ACTIVITY.
Go through the records below line by line and report how many lines include "components", giving the number only.

Data records:
************

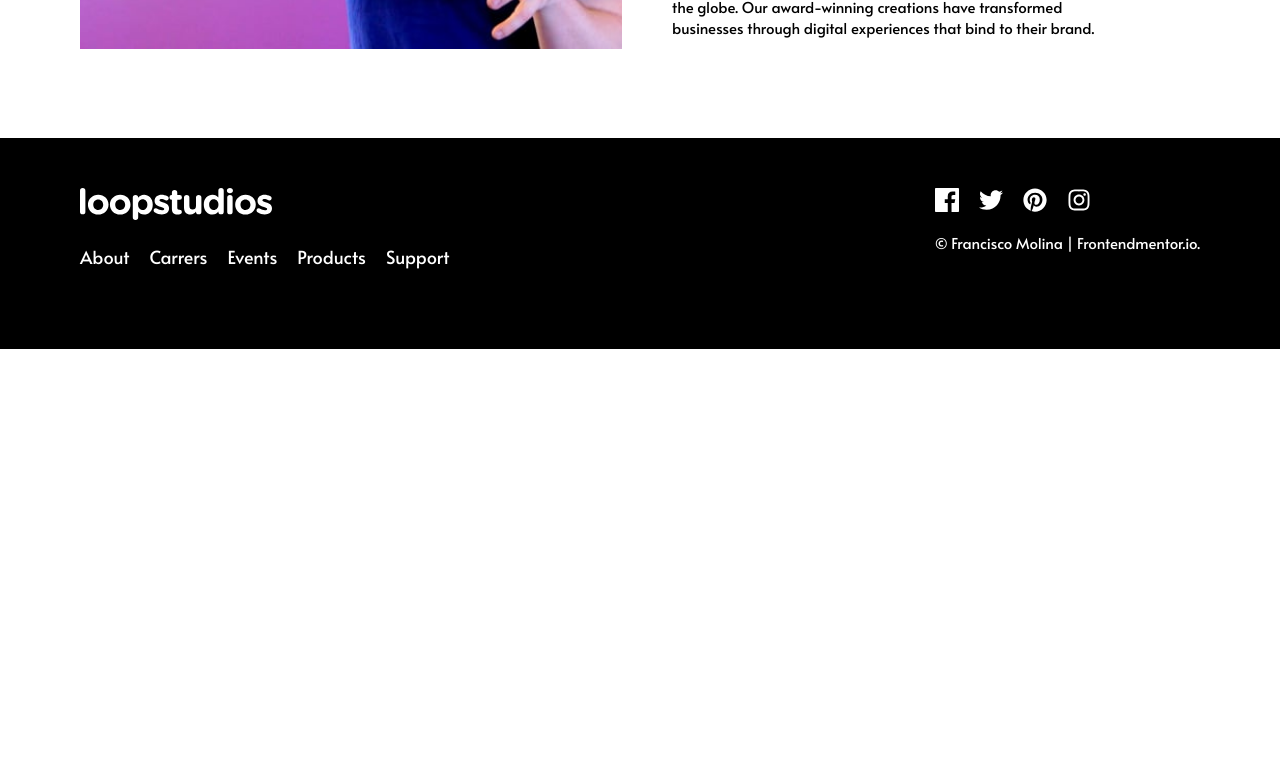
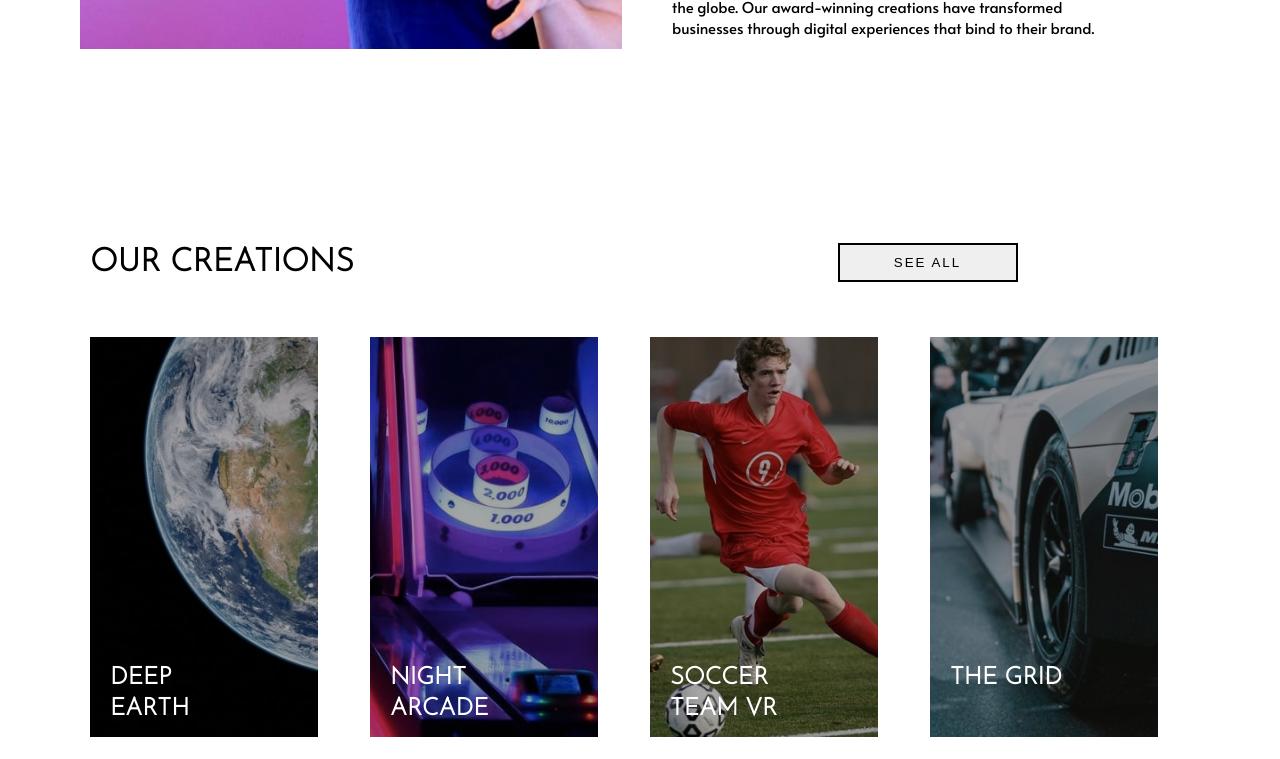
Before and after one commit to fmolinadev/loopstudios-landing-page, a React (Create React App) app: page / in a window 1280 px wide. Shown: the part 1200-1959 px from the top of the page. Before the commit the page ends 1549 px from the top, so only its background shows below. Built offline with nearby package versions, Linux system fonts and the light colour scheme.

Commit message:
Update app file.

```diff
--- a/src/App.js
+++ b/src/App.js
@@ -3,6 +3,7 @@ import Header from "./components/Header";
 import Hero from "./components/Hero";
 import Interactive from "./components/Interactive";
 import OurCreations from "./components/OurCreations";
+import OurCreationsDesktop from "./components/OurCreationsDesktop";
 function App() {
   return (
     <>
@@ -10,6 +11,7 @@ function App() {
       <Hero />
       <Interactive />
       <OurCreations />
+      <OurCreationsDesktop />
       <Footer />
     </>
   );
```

************

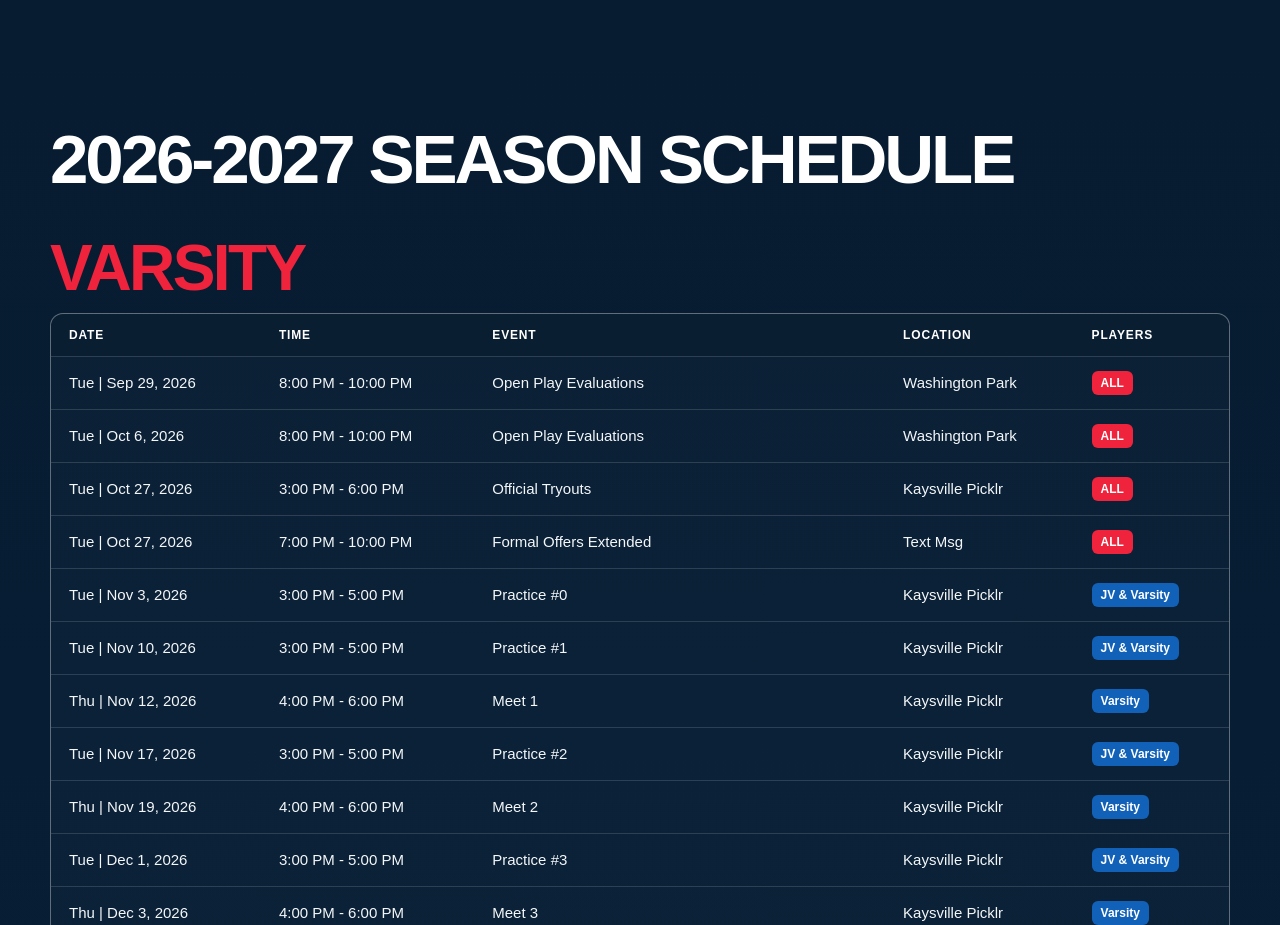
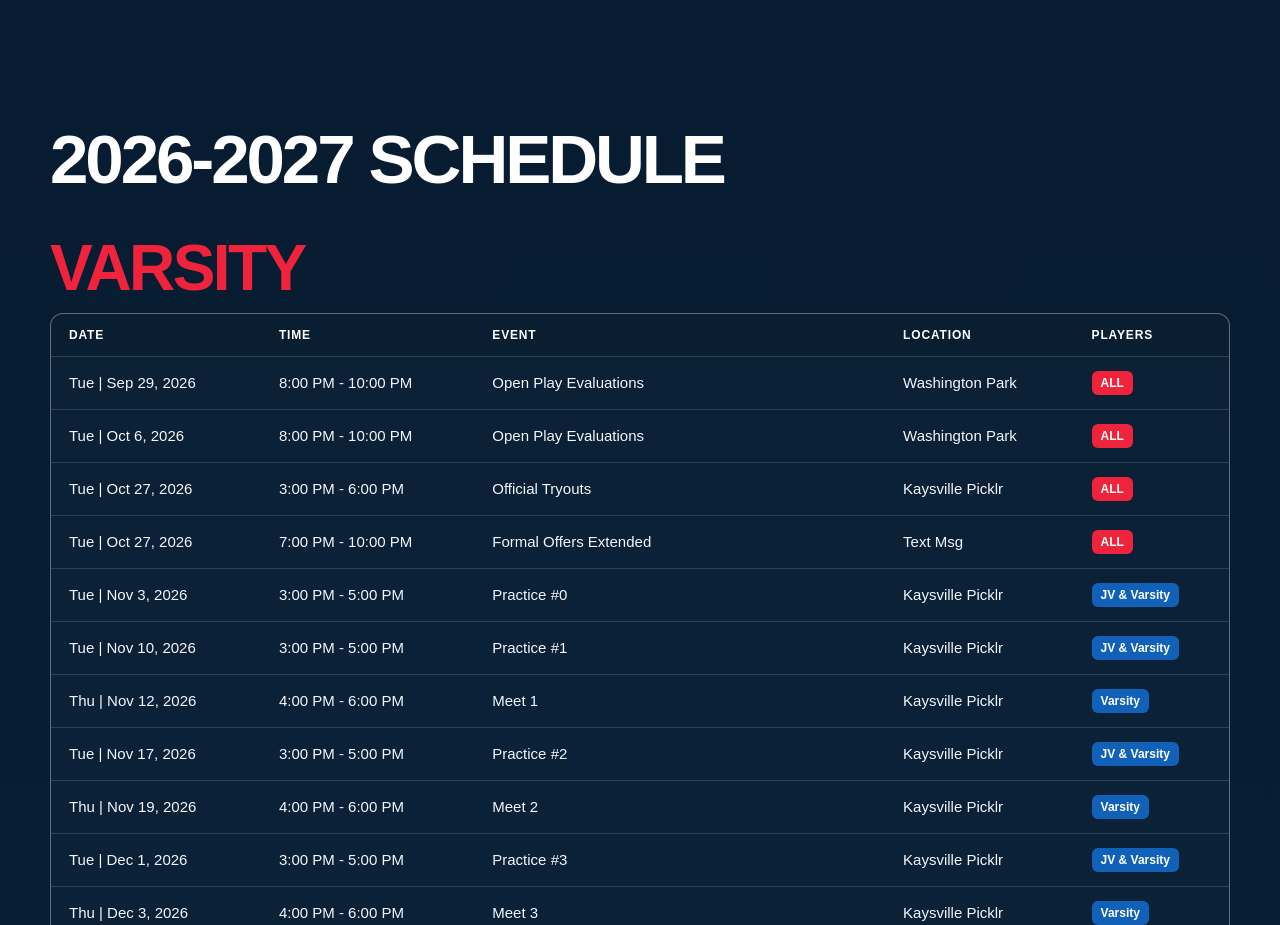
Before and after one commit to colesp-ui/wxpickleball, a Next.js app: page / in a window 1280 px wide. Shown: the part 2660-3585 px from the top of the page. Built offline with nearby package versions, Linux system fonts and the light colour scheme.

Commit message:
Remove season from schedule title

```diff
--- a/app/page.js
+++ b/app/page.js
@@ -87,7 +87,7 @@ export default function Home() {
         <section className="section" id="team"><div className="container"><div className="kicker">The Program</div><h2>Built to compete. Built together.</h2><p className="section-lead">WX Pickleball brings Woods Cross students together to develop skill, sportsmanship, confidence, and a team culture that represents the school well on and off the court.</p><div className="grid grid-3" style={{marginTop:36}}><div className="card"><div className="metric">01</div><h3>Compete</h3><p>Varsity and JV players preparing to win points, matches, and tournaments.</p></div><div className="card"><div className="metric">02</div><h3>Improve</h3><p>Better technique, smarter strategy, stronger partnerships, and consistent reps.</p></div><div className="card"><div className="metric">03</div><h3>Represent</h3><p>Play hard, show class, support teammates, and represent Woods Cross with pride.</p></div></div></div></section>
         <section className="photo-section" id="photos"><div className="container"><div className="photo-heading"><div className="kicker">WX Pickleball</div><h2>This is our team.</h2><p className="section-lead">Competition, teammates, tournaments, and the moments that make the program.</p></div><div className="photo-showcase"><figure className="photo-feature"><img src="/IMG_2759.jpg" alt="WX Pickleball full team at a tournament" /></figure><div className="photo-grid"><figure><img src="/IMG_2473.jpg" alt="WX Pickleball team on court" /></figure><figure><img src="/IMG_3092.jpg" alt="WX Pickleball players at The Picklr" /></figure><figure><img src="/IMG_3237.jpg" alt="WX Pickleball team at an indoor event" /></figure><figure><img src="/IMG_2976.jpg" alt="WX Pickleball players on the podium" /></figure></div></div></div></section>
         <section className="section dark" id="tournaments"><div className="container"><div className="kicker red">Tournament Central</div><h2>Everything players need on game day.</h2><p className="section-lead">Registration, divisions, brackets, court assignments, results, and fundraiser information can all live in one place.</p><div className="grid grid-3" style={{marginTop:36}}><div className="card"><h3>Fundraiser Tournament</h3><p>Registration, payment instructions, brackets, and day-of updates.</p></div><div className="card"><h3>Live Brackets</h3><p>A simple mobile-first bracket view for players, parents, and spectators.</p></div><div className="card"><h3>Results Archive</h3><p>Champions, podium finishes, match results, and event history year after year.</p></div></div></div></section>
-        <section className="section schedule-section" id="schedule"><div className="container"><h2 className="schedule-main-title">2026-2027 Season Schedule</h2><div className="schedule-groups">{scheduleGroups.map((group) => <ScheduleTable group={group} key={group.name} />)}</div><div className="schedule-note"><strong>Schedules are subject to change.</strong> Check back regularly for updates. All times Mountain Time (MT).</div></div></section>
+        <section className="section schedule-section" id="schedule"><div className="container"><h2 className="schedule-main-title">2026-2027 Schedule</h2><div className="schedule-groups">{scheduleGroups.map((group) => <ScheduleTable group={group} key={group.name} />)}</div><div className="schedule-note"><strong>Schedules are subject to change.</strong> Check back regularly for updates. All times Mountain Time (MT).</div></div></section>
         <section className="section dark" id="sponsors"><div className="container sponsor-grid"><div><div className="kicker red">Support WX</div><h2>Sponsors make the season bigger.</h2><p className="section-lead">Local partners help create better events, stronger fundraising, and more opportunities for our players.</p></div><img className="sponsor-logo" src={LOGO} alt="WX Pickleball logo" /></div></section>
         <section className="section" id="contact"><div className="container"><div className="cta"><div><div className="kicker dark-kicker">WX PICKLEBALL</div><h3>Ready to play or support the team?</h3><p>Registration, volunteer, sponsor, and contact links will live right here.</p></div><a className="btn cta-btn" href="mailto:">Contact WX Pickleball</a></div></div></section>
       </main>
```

************

TASK OUTPUT.
5